▶ **Problem details**:
Omit all pictures, then retype the data exactly as given.

(Revision comparison data)
##########

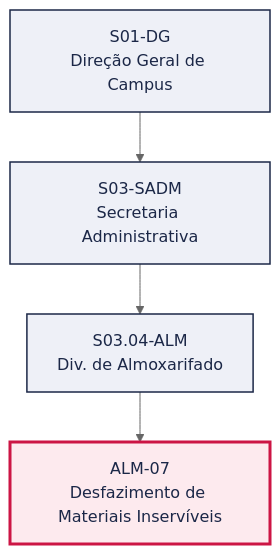
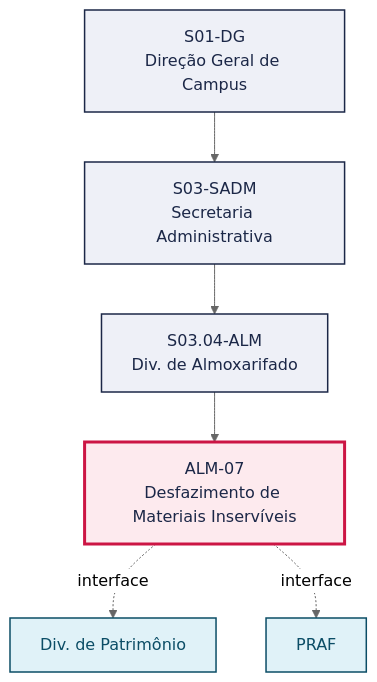
Before and after one commit to jessefers/canvas-vivo-atdg: the first of 2 diagrams in pops/ALM/ALM-07.md, drawn with Mermaid (neutral theme). The commit also changed other lines of this file and 9 other files, not shown here.

````diff
--- a/pops/ALM/ALM-07.md
+++ b/pops/ALM/ALM-07.md
@@ -49,15 +52,20 @@
 ```mermaid
 graph TD
   S01_DG["S01-DG<br/>Direção Geral de Campus"]
   S03_SADM["S03-SADM<br/>Secretaria Administrativa"]
   S01_DG --> S03_SADM
   S03_04_ALM["S03.04-ALM<br/>Div. de Almoxarifado"]
   S03_SADM --> S03_04_ALM
   P["ALM-07<br/>Desfazimento de Materiais Inservíveis"]
   S03_04_ALM --> P
+  V1["Div. de Patrimônio"]
+  P -. interface .-> V1
+  V2["PRAF"]
+  P -. interface .-> V2
   classDef setor fill:#EEF0F7,stroke:#1B2747,stroke-width:1.5px,color:#1B2747
   classDef destaque fill:#FDEAEE,stroke:#CC1544,stroke-width:3px,color:#1B2747
   classDef vizinho fill:#E0F2F8,stroke:#0B4D66,stroke-width:1.5px,color:#0B4D66
   class S01_DG,S03_SADM,S03_04_ALM setor
   class P destaque
+  class V1,V2 vizinho
 ```
````
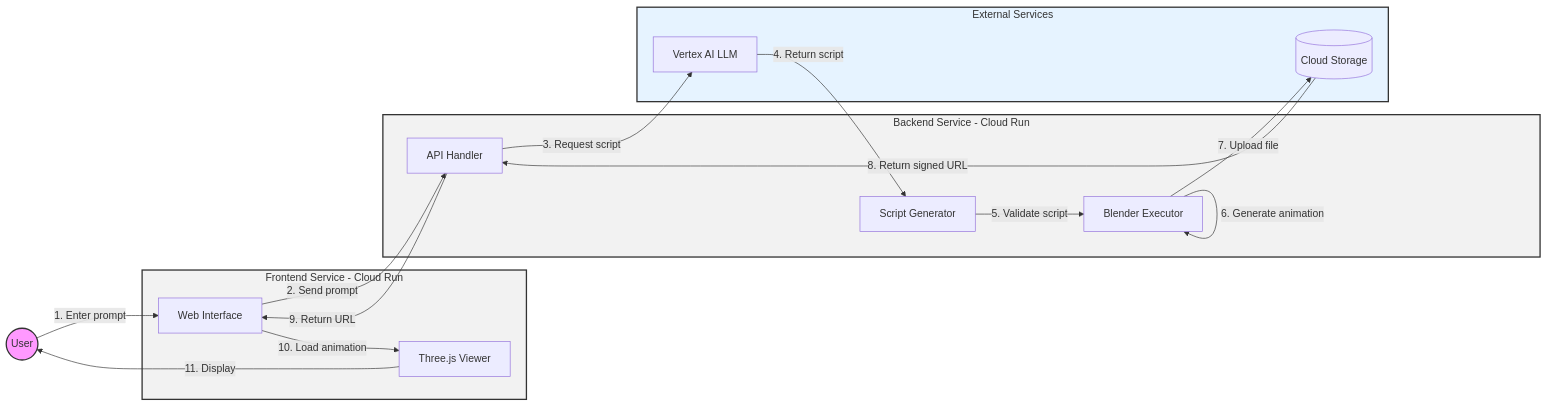
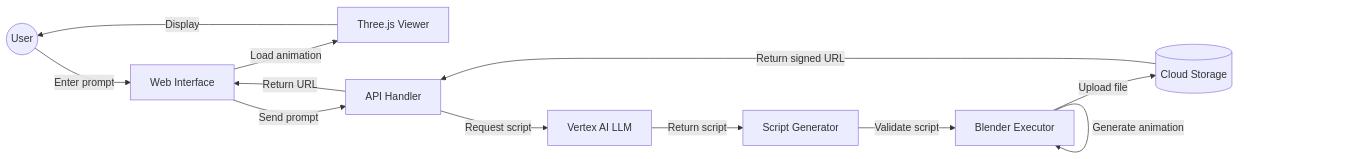
One commit to gallaglo/gcp-demos-notes-and-tricks changed the diagram in run/animation/README.md. Above: the diagram before and after it, drawn with Mermaid.

Commit message:
remove styling from flowchart to ensure markdown compatibility

````diff
--- a/run/animation/README.md
+++ b/run/animation/README.md
@@ -15,37 +15,23 @@
 ```mermaid
 flowchart LR
     User((User))
-    
-    subgraph Frontend["Frontend Service - Cloud Run"]
-        WebUI[Web Interface]
-        ThreeJS[Three.js Viewer]
-    end
+    WebUI[Web Interface]
+    ThreeJS[Three.js Viewer]
+    APIHandler[API Handler]
+    ScriptGen[Script Generator]
+    BlenderExec[Blender Executor]
+    VertexAI[Vertex AI LLM]
+    GCS[(Cloud Storage)]
 
-    subgraph Backend["Backend Service - Cloud Run"]
-        APIHandler[API Handler]
-        ScriptGen[Script Generator]
-        BlenderExec[Blender Executor]
-    end
-
-    subgraph ExternalSvc["External Services"]
-        VertexAI[Vertex AI LLM]
-        GCS[(Cloud Storage)]
-    end
-
-    User -->|"1. Enter prompt"| WebUI
-    WebUI -->|"2. Send prompt"| APIHandler
-    APIHandler -->|"3. Request script"| VertexAI
-    VertexAI -->|"4. Return script"| ScriptGen
-    ScriptGen -->|"5. Validate script"| BlenderExec
-    BlenderExec -->|"6. Generate animation"| BlenderExec
-    BlenderExec -->|"7. Upload file"| GCS
-    GCS -->|"8. Return signed URL"| APIHandler
-    APIHandler -->|"9. Return URL"| WebUI
-    WebUI -->|"10. Load animation"| ThreeJS
-    ThreeJS -->|"11. Display"| User
-
-    style Frontend fill:#f2f2f2,stroke:#333,stroke-width:2px
-    style Backend fill:#f2f2f2,stroke:#333,stroke-width:2px
-    style ExternalSvc fill:#e6f3ff,stroke:#333,stroke-width:2px
-    style User fill:#f9f,stroke:#333,stroke-width:2px
+    User -->|Enter prompt| WebUI
+    WebUI -->|Send prompt| APIHandler
+    APIHandler -->|Request script| VertexAI
+    VertexAI -->|Return script| ScriptGen
+    ScriptGen -->|Validate script| BlenderExec
+    BlenderExec -->|Generate animation| BlenderExec
+    BlenderExec -->|Upload file| GCS
+    GCS -->|Return signed URL| APIHandler
+    APIHandler -->|Return URL| WebUI
+    WebUI -->|Load animation| ThreeJS
+    ThreeJS -->|Display| User
 ```
````
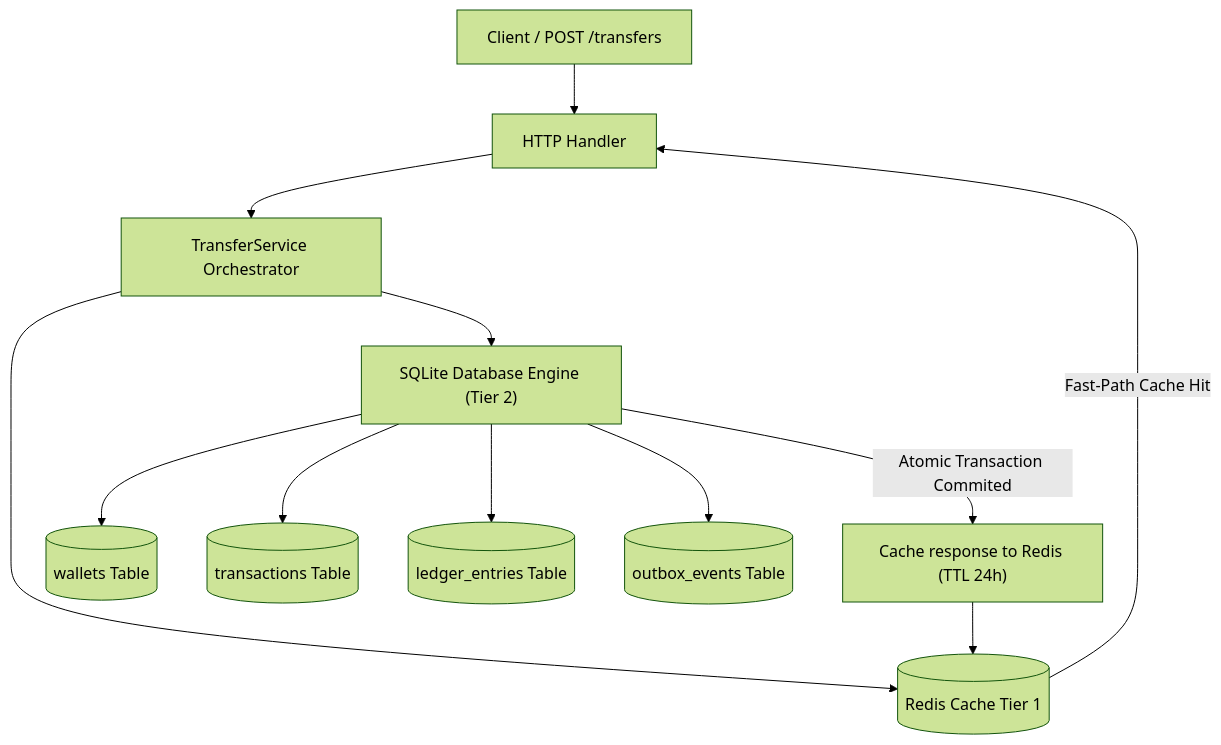
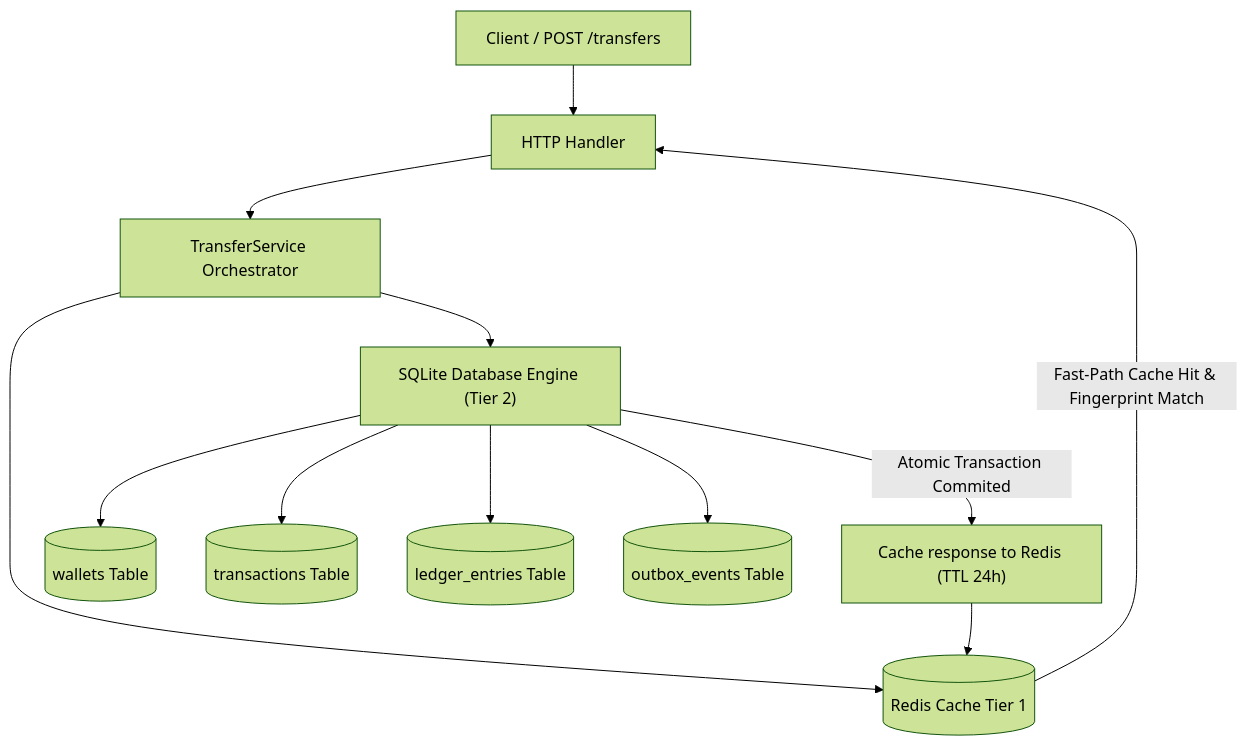
The diagram in pr_description.md (Niranjan-tiwari/wallet-transfer-assignment), drawn with Mermaid (forest theme) before and after one commit. The commit also changed other lines of this file and 6 other files, not shown here.

````diff
--- a/pr_description.md
+++ b/pr_description.md
@@ -16,19 +18,19 @@
 ```mermaid
 graph TD
     Client[Client / POST /transfers] --> Handler[HTTP Handler]
     Handler --> Service[TransferService Orchestrator]
     
     Service --> RedisClient[(Redis Cache Tier 1)]
-    RedisClient -- "Fast-Path Cache Hit" --> Handler
+    RedisClient -- "Fast-Path Cache Hit & Fingerprint Match" --> Handler
     
     subground["SQLite Database Engine (Tier 2)"]
     Service --> subground
     
     subground --> Wallets[(wallets Table)]
     subground --> Transactions[(transactions Table)]
     subground --> Ledger[(ledger_entries Table)]
     subground --> Outbox[(outbox_events Table)]
     
     subground -- "Atomic Transaction Commited" --> CacheSet["Cache response to Redis (TTL 24h)"]
     CacheSet --> RedisClient
 ```
````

##########

▶ **Your solution**:
Before and after one commit to jessefers/canvas-vivo-atdg: the first of 2 diagrams in pops/ALM/ALM-07.md, drawn with Mermaid (neutral theme). The commit also changed other lines of this file and 9 other files, not shown here.

````diff
--- a/pops/ALM/ALM-07.md
+++ b/pops/ALM/ALM-07.md
@@ -49,15 +52,20 @@
 ```mermaid
 graph TD
   S01_DG["S01-DG<br/>Direção Geral de Campus"]
   S03_SADM["S03-SADM<br/>Secretaria Administrativa"]
   S01_DG --> S03_SADM
   S03_04_ALM["S03.04-ALM<br/>Div. de Almoxarifado"]
   S03_SADM --> S03_04_ALM
   P["ALM-07<br/>Desfazimento de Materiais Inservíveis"]
   S03_04_ALM --> P
+  V1["Div. de Patrimônio"]
+  P -. interface .-> V1
+  V2["PRAF"]
+  P -. interface .-> V2
   classDef setor fill:#EEF0F7,stroke:#1B2747,stroke-width:1.5px,color:#1B2747
   classDef destaque fill:#FDEAEE,stroke:#CC1544,stroke-width:3px,color:#1B2747
   classDef vizinho fill:#E0F2F8,stroke:#0B4D66,stroke-width:1.5px,color:#0B4D66
   class S01_DG,S03_SADM,S03_04_ALM setor
   class P destaque
+  class V1,V2 vizinho
 ```
````
One commit to gallaglo/gcp-demos-notes-and-tricks changed the diagram in run/animation/README.md. Above: the diagram before and after it, drawn with Mermaid.

Commit message:
remove styling from flowchart to ensure markdown compatibility

````diff
--- a/run/animation/README.md
+++ b/run/animation/README.md
@@ -15,37 +15,23 @@
 ```mermaid
 flowchart LR
     User((User))
-    
-    subgraph Frontend["Frontend Service - Cloud Run"]
-        WebUI[Web Interface]
-        ThreeJS[Three.js Viewer]
-    end
+    WebUI[Web Interface]
+    ThreeJS[Three.js Viewer]
+    APIHandler[API Handler]
+    ScriptGen[Script Generator]
+    BlenderExec[Blender Executor]
+    VertexAI[Vertex AI LLM]
+    GCS[(Cloud Storage)]
 
-    subgraph Backend["Backend Service - Cloud Run"]
-        APIHandler[API Handler]
-        ScriptGen[Script Generator]
-        BlenderExec[Blender Executor]
-    end
-
-    subgraph ExternalSvc["External Services"]
-        VertexAI[Vertex AI LLM]
-        GCS[(Cloud Storage)]
-    end
-
-    User -->|"1. Enter prompt"| WebUI
-    WebUI -->|"2. Send prompt"| APIHandler
-    APIHandler -->|"3. Request script"| VertexAI
-    VertexAI -->|"4. Return script"| ScriptGen
-    ScriptGen -->|"5. Validate script"| BlenderExec
-    BlenderExec -->|"6. Generate animation"| BlenderExec
-    BlenderExec -->|"7. Upload file"| GCS
-    GCS -->|"8. Return signed URL"| APIHandler
-    APIHandler -->|"9. Return URL"| WebUI
-    WebUI -->|"10. Load animation"| ThreeJS
-    ThreeJS -->|"11. Display"| User
-
-    style Frontend fill:#f2f2f2,stroke:#333,stroke-width:2px
-    style Backend fill:#f2f2f2,stroke:#333,stroke-width:2px
-    style ExternalSvc fill:#e6f3ff,stroke:#333,stroke-width:2px
-    style User fill:#f9f,stroke:#333,stroke-width:2px
+    User -->|Enter prompt| WebUI
+    WebUI -->|Send prompt| APIHandler
+    APIHandler -->|Request script| VertexAI
+    VertexAI -->|Return script| ScriptGen
+    ScriptGen -->|Validate script| BlenderExec
+    BlenderExec -->|Generate animation| BlenderExec
+    BlenderExec -->|Upload file| GCS
+    GCS -->|Return signed URL| APIHandler
+    APIHandler -->|Return URL| WebUI
+    WebUI -->|Load animation| ThreeJS
+    ThreeJS -->|Display| User
 ```
````
The diagram in pr_description.md (Niranjan-tiwari/wallet-transfer-assignment), drawn with Mermaid (forest theme) before and after one commit. The commit also changed other lines of this file and 6 other files, not shown here.

````diff
--- a/pr_description.md
+++ b/pr_description.md
@@ -16,19 +18,19 @@
 ```mermaid
 graph TD
     Client[Client / POST /transfers] --> Handler[HTTP Handler]
     Handler --> Service[TransferService Orchestrator]
     
     Service --> RedisClient[(Redis Cache Tier 1)]
-    RedisClient -- "Fast-Path Cache Hit" --> Handler
+    RedisClient -- "Fast-Path Cache Hit & Fingerprint Match" --> Handler
     
     subground["SQLite Database Engine (Tier 2)"]
     Service --> subground
     
     subground --> Wallets[(wallets Table)]
     subground --> Transactions[(transactions Table)]
     subground --> Ledger[(ledger_entries Table)]
     subground --> Outbox[(outbox_events Table)]
     
     subground -- "Atomic Transaction Commited" --> CacheSet["Cache response to Redis (TTL 24h)"]
     CacheSet --> RedisClient
 ```
````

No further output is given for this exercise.